In addition to ditch lights, UP power in this era began to sport eagle wings on the nose. This touch, combined with ditch lights, made these engines quite photogenic, in no small measure because they were clean. No road grime in those days.
At the beginning of the 21st century, the Marysville Sub through Lawrence also converted to Centralized Traffic Control. Your author does not know the exact date, so for enlightenment, he queried his friend Carl, who responded by email:
In the late 1990s the last remnants of ABS and center sidings were replaced with CTC and high-speed crossovers in the Kansas City-Topeka territory. The line west of Topeka to Marysville had been CTC for some years. The last ABS was a 28-mile stretch between Grantville (MP 61.5) and East Lawrence. I don't have an exact date but I am guessing it was all CTC by 2000.
|The Marysville Sub begins to see eagle wings and intermodal traffic. Also, alternating current locomotives have appeared, like this AC60CW leading trailers westbound.|
|More intermodal traffic, led by SD70M 4125. Union Pacific ordered 1000 of these units (numbers 4000 through 4999). In 2019, 4014 was renumbered 4479 to accommodate Big Boy 4014.|
|In a maneuver not possible in ABS days, AC44CW 6815 (pulling a loaded coal train) waits on the main (notice the conductor's boots on the dash) while SD60M 6203 races around with an intermodal hotshot.|

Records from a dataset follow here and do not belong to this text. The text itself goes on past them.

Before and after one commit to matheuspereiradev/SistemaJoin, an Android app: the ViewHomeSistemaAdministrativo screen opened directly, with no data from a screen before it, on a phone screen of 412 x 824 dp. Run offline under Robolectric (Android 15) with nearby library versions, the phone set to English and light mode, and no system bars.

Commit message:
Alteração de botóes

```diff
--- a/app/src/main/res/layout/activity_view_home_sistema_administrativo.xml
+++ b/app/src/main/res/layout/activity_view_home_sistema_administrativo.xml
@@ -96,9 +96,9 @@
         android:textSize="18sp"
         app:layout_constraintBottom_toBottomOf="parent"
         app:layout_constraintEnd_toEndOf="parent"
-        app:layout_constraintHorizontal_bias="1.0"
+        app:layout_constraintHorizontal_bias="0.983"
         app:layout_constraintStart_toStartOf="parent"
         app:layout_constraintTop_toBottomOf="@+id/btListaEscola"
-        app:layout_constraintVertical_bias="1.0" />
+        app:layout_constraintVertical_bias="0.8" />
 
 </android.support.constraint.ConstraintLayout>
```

|Coal traffic is beginning to dominate the Marysville Sub. Here AC44CW 7208 leads coal loads through the farmland west of Kansas City.|
And so we arrive at your author's most recent images from Lawrence -- taken 14 years before this post of May 2022. I have no idea what the railroad looks like now, nor do I have a good idea of what it looked like then, save for the images below. At certain moments, my life seems compressed into a single point, an undifferentiated singularly, if you will, and I cannot distinguish one date from another, 1974 from 2008 from 2022, as though I have lived them all simultaneously. The images contained herein tell me differently, because they are date-stamped, and date stamps don't lie, do they?

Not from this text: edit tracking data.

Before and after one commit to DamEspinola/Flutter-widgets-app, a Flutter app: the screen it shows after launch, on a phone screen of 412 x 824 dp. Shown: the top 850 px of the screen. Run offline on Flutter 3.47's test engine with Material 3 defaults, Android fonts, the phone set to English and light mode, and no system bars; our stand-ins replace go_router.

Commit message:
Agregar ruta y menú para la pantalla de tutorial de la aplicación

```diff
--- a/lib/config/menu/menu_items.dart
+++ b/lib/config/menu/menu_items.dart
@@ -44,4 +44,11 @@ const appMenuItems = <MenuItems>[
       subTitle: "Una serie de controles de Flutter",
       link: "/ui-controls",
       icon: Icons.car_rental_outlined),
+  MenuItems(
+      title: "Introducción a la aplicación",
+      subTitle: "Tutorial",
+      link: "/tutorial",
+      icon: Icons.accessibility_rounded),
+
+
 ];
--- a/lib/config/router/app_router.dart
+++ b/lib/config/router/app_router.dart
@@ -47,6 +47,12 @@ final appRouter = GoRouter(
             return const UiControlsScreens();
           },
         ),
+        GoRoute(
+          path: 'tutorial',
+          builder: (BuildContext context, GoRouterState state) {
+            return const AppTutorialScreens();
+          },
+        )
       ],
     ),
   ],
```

These images tell me that in 2008 the Marysville Sub through Lawrence, Kansas, is crawling with coal trains, day and night, round the clock, 24/7, with no pause, no respite, no moment to clear one's thoughts. The endless parade grows monotonous, like Irish folk music. The Union Pacific has made the transformation to the 21st century; the old railroad indices are gone, as are the old railroad men, as progress charges forward.
|Not every movement was coal. Here AC4400CW leads westbound grain.|

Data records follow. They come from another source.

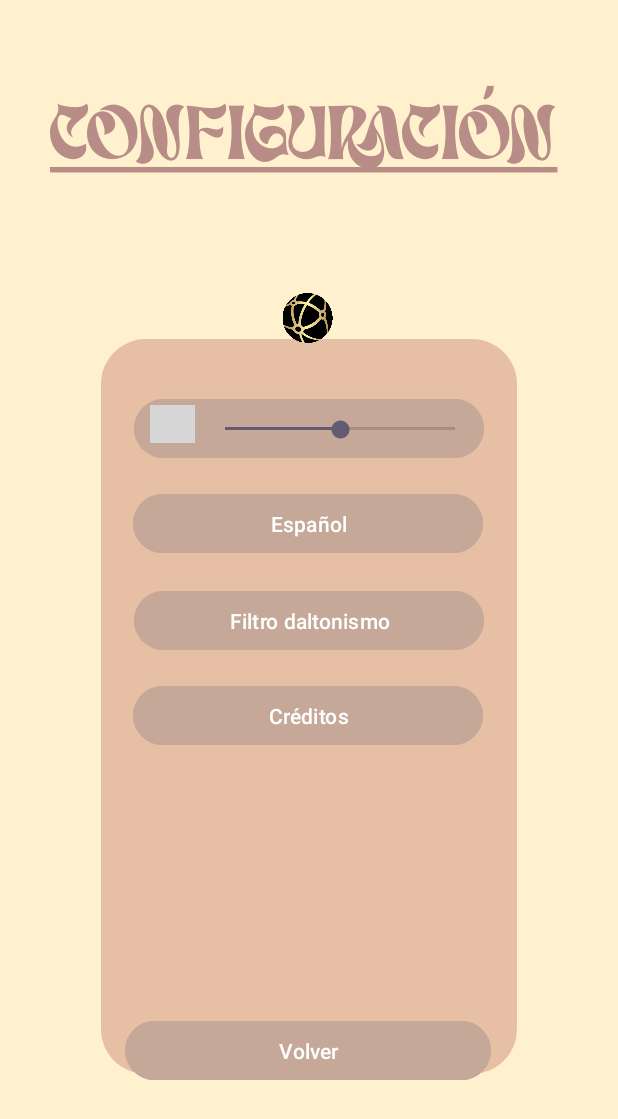
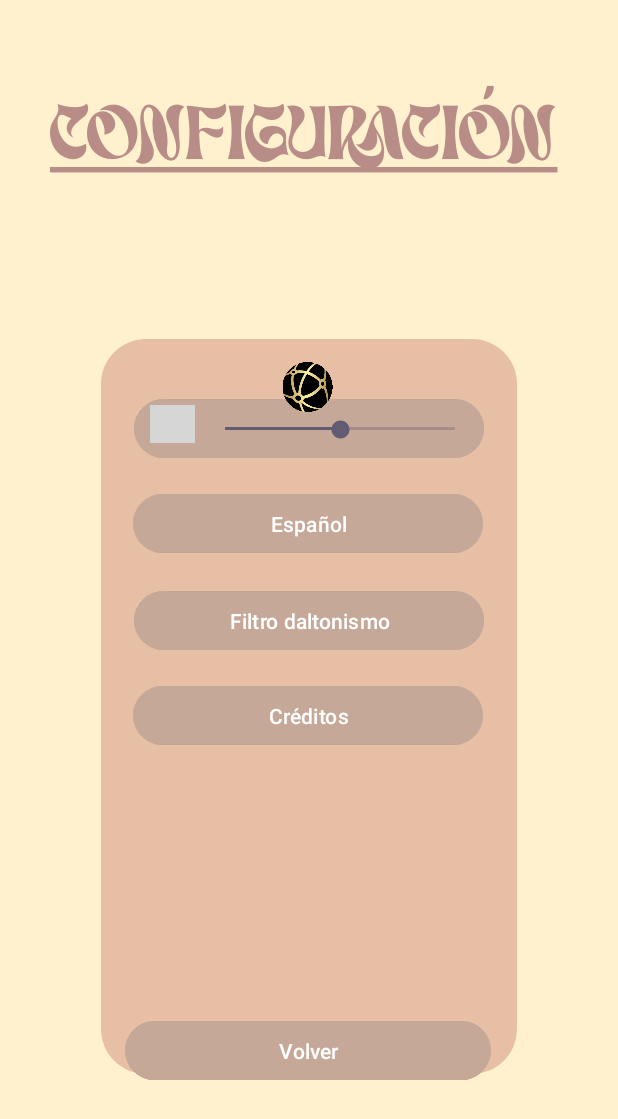
Before and after one commit to cherno1929/CSG3_2324, an Android app: the PantallaOpciones screen opened directly, with no data from a screen before it, on a phone screen of 412 x 824 dp. Shown: the top 1119 px of the screen. Run offline under Robolectric (Android 15) with nearby library versions, the phone set to English and light mode, and no system bars; grey boxes are pictures that could not be loaded.

Commit message:
Pequeño ajuste logo pantalla config

```diff
--- a/app/src/main/res/layout/activity_pantalla_opciones.xml
+++ b/app/src/main/res/layout/activity_pantalla_opciones.xml
@@ -4,8 +4,8 @@
     xmlns:tools="http://schemas.android.com/tools"
     android:layout_width="match_parent"
     android:layout_height="match_parent"
-    tools:context=".PantallaOpciones"
-    android:background="#fff1ce">
+    android:background="#fff1ce"
+    tools:context=".PantallaOpciones">
 
     <Button
         android:id="@+id/back3"
@@ -131,22 +131,23 @@
         android:id="@+id/roundImageView"
         android:layout_width="42dp"
         android:layout_height="33dp"
-        app:layout_constraintBottom_toBottomOf="parent"
+        android:layout_marginTop="15dp"
+        app:layout_constraintBottom_toBottomOf="@+id/back3"
         app:layout_constraintEnd_toEndOf="parent"
         app:layout_constraintHorizontal_bias="0.498"
         app:layout_constraintStart_toStartOf="parent"
-        app:layout_constraintTop_toTopOf="parent"
-        app:layout_constraintVertical_bias="0.247"
+        app:layout_constraintTop_toTopOf="@+id/rectangle"
+        app:layout_constraintVertical_bias="0.0"
         app:srcCompat="@drawable/team_recortada" />
 
     <TextView
         android:id="@+id/titulo"
         android:layout_width="344dp"
         android:layout_height="65dp"
+        android:fontFamily="@font/lostar"
         android:text="Configuración"
         android:textColor="#b88c87"
         android:textSize="50sp"
-        android:fontFamily="@font/lostar"
         app:layout_constraintBottom_toBottomOf="parent"
         app:layout_constraintEnd_toEndOf="parent"
         app:layout_constraintHorizontal_bias="0.492"
```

|C40-8 9347 and Oakway EMD SD60 9043 pull autoracks east. This may be the most recent image your author has of Oakway power. (Since I have about 20,000 slides, I'm not going to verify this conjecture.)|
|Beneath a new signal tower, AC45CCTE 7797 flies west into the sun.|
Off the Rails
I end with something not even remotely connected to railroads. Unless you enjoy speculating about things that don't effect your life at all, you may want to stop here.
But I do enjoy pointless speculation. And if my hallucinations turn out to be accurate, if my life really is compressed into a single point, if the universe really is an undifferentiated singularly, then everything that will happen has already happened. It happened in the same instant that everything in the past happened -- a single point containing everything that ever was and ever will be.
At the speed of light, time stops and distance ahead shrinks to zero -- an undifferentiated point where there is no past, no future, no distance, no duration, all of which we experience because we are subluminal. We do not move at the speed of light. If we did, mass would increase infinitely, an impossibility. We are trapped in a world of past and future and feel that time flows past us. But it does not. Our existence is like a book. We read it page after page, but the book is already complete. We cannot experience it all at once. Nor, alas, can we go back and read it again. That is not the book's fault. It is ours.
To see my other posts, go to waltersrail.com.
To see my photographs on Flickr, go to https://www.flickr.com/photos/jpwalters/.